“I don’t see it,” Tulsa admitted. “What are you looking at, Sam?”

“Look at how the index is defined, Tulsa. You have a composite key on order_num and item_num, but look at the order of the column names in the index.”

“item_num, order_num. Both are needed to make the key unique. What’s so special about the order of the columns in the key?”

“Everything. Here’s an example. The phone book is essentially indexed by last name, then first name, right? So if I ask you to find Jones, Tulsa, you can do it pretty quick, right?”

“Sure, I just find the Jones’ section, and then look for “Tulsa”. No problem.”

“But what if I asked you to find everyone whose first name is Tulsa? Then how would you do it?”

“Geesh, I’d have to scan the entire phone book, looking at every name, just to see if their first name was Tulsa. The phone book isn’t organized by first name– oh, I get it. The index on the table was created in reverse order, organized by item number first, then order number, so the optimizer couldn’t use the index to find a particular order number. That explains the long delay- the entire 300,000 rows had to be checked. But wait a minute – the last time we ran the query, it completed in less than a second. How could that be?”

“I promised I’d tell you. The clue is that while the logical read count was high, indicating a lot of the table had to be scanned, the physical read count was low, indicating that the second time the query was run, the data was in RAM cache.
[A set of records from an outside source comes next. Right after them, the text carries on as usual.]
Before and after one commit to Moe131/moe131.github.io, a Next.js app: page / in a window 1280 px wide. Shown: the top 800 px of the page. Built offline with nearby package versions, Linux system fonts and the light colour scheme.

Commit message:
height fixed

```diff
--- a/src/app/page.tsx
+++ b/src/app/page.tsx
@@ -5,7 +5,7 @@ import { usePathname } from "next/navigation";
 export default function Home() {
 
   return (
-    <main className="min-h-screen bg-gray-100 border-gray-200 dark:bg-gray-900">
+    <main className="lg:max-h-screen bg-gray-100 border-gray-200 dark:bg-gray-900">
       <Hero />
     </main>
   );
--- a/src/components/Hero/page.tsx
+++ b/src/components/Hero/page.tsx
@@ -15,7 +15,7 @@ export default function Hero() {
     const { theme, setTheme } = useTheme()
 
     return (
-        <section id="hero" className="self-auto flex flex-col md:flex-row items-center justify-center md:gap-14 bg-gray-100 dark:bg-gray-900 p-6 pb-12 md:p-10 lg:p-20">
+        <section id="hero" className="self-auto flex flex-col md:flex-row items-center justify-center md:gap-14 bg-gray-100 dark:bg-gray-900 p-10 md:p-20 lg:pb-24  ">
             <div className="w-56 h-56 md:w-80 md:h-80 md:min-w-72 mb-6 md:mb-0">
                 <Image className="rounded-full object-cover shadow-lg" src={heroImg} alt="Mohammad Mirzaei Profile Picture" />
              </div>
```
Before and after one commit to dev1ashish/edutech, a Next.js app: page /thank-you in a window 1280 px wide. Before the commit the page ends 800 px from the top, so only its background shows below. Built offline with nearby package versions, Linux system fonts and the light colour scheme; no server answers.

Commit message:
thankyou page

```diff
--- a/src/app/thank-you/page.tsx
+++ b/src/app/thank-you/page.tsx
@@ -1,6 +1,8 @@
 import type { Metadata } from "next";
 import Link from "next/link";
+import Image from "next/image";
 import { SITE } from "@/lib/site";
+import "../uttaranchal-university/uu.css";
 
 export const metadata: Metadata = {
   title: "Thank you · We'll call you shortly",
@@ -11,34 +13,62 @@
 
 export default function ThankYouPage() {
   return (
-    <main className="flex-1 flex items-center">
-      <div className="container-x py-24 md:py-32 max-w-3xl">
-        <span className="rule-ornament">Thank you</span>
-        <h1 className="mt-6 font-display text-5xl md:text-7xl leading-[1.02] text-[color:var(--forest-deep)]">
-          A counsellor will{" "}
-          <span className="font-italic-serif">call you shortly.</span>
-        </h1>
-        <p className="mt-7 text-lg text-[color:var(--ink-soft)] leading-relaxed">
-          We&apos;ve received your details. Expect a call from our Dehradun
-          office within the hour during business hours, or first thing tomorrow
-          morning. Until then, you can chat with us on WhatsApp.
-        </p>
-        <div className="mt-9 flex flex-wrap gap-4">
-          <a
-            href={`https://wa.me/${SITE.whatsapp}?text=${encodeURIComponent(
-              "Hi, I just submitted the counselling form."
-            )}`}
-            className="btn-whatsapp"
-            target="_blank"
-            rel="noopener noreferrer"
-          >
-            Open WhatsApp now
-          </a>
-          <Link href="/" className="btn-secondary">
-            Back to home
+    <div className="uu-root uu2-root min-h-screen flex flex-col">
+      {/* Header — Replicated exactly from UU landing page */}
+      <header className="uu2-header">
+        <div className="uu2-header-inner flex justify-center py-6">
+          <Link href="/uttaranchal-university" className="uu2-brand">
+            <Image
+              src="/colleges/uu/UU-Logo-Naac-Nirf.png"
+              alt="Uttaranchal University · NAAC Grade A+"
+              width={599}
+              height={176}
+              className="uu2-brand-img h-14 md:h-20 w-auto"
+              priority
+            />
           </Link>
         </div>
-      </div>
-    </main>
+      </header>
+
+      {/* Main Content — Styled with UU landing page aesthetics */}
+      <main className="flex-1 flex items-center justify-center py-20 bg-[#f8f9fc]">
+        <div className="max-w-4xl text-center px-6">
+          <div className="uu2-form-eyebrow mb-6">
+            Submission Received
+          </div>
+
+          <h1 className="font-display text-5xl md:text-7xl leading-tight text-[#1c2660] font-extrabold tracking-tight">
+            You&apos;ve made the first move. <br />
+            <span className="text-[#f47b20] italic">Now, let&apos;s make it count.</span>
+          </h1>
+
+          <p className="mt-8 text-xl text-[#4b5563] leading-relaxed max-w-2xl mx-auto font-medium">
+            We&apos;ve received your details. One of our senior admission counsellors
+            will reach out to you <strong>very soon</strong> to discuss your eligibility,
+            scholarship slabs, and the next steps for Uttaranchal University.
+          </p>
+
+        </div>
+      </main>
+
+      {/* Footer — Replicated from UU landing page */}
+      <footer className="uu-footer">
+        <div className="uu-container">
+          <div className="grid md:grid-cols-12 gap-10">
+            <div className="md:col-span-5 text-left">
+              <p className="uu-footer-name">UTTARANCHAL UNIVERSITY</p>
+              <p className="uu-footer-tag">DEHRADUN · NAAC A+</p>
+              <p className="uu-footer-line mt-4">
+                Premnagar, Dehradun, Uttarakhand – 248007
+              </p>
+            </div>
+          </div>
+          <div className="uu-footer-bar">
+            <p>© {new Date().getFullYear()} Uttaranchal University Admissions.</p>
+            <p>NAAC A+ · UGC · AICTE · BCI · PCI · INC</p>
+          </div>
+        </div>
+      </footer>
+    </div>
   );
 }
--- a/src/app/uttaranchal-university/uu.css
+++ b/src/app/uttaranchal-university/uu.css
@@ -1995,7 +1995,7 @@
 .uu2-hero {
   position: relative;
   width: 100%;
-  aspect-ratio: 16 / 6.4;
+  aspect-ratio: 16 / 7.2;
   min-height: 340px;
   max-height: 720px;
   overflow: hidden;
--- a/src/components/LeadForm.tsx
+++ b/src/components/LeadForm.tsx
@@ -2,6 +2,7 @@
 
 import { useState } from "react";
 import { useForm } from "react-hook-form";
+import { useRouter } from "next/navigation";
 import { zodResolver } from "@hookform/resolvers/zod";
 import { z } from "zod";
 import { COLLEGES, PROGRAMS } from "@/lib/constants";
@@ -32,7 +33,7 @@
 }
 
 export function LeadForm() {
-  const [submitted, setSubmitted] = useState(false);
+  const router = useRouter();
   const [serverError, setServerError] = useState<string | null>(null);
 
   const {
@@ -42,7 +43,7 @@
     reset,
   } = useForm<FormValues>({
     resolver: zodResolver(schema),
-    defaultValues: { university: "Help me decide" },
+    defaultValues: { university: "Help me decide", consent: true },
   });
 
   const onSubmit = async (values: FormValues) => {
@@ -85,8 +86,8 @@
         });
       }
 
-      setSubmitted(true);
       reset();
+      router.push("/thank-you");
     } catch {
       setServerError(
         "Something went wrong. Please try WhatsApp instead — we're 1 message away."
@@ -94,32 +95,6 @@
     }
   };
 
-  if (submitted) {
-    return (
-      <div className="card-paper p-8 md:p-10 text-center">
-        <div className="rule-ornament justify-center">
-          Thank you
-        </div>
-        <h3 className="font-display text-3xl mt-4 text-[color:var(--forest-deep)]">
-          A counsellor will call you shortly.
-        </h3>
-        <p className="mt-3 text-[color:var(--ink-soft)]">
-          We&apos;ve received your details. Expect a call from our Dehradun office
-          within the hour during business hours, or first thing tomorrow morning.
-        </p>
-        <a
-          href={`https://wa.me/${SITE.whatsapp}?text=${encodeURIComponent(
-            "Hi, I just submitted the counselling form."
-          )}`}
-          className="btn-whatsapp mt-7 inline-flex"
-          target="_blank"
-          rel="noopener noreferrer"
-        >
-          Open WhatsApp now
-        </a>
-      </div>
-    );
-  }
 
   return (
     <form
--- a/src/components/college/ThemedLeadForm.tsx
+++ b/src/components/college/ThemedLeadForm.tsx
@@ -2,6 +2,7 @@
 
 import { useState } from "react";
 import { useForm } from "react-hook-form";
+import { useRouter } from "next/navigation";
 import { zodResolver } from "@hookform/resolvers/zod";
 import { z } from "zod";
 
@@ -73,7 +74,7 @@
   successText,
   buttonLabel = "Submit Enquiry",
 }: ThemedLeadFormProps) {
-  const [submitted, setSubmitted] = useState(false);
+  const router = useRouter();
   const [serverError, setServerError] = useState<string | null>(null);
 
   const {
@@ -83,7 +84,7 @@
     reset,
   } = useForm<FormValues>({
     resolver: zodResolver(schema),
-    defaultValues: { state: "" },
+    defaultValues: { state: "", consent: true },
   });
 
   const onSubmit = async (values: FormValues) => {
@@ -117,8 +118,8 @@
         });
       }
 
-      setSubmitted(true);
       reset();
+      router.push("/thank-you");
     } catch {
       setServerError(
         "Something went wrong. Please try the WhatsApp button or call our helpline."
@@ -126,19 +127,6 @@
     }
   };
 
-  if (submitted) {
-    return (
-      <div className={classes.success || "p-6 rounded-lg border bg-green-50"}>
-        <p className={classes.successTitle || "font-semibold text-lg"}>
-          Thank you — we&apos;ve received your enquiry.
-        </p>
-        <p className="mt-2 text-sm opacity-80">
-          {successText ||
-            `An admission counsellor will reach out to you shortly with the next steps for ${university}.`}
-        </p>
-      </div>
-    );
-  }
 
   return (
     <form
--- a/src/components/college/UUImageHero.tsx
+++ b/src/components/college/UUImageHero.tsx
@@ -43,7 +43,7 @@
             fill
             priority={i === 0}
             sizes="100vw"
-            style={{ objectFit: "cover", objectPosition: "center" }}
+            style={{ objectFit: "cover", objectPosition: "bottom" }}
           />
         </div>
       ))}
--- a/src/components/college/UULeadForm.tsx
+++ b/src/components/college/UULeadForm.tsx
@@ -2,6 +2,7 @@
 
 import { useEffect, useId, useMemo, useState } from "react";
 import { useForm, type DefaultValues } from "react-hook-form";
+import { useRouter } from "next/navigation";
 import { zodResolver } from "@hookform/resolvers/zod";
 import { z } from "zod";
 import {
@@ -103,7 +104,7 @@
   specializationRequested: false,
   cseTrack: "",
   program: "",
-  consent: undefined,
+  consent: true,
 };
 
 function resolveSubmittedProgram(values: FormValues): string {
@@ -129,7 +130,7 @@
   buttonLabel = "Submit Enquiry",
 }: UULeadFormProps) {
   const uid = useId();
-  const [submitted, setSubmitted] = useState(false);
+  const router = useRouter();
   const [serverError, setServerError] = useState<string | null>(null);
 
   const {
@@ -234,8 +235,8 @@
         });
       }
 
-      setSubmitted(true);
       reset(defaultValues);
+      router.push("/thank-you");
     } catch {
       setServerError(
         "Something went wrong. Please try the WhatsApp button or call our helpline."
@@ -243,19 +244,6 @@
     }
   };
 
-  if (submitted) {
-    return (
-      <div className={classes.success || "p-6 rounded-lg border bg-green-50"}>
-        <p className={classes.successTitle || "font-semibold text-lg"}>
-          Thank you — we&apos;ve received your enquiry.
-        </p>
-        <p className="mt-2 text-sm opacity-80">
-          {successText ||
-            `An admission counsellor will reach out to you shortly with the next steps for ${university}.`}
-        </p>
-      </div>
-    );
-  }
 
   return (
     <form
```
That’s why you didn’t see this problem all the time- if the data was already in the cache, the query ran in a reasonable amount of time. But if that table got dumped out of the cache, SQL Server had to go to disk to read it back in- resulting in your time-outs.”

Sam and Tulsa checked what had happened during the software upgrade. They discovered that the order_details table had been modified by an upgrade script that created a new table and loaded the data from the existing table into it. The developer who had created the script had inadvertently switched the order of the columns in the PRIMARY CONSTRAINT option.

Sam rebuilt the index on the table, putting order_num first, then item_num, in the PRIMARY KEY constraint. Sam and Tulsa then ran the query again, and this time the optimizer choose the clustered index, resulting in only 7 logical reads to find the data. The agents reported no more problems with the order details window.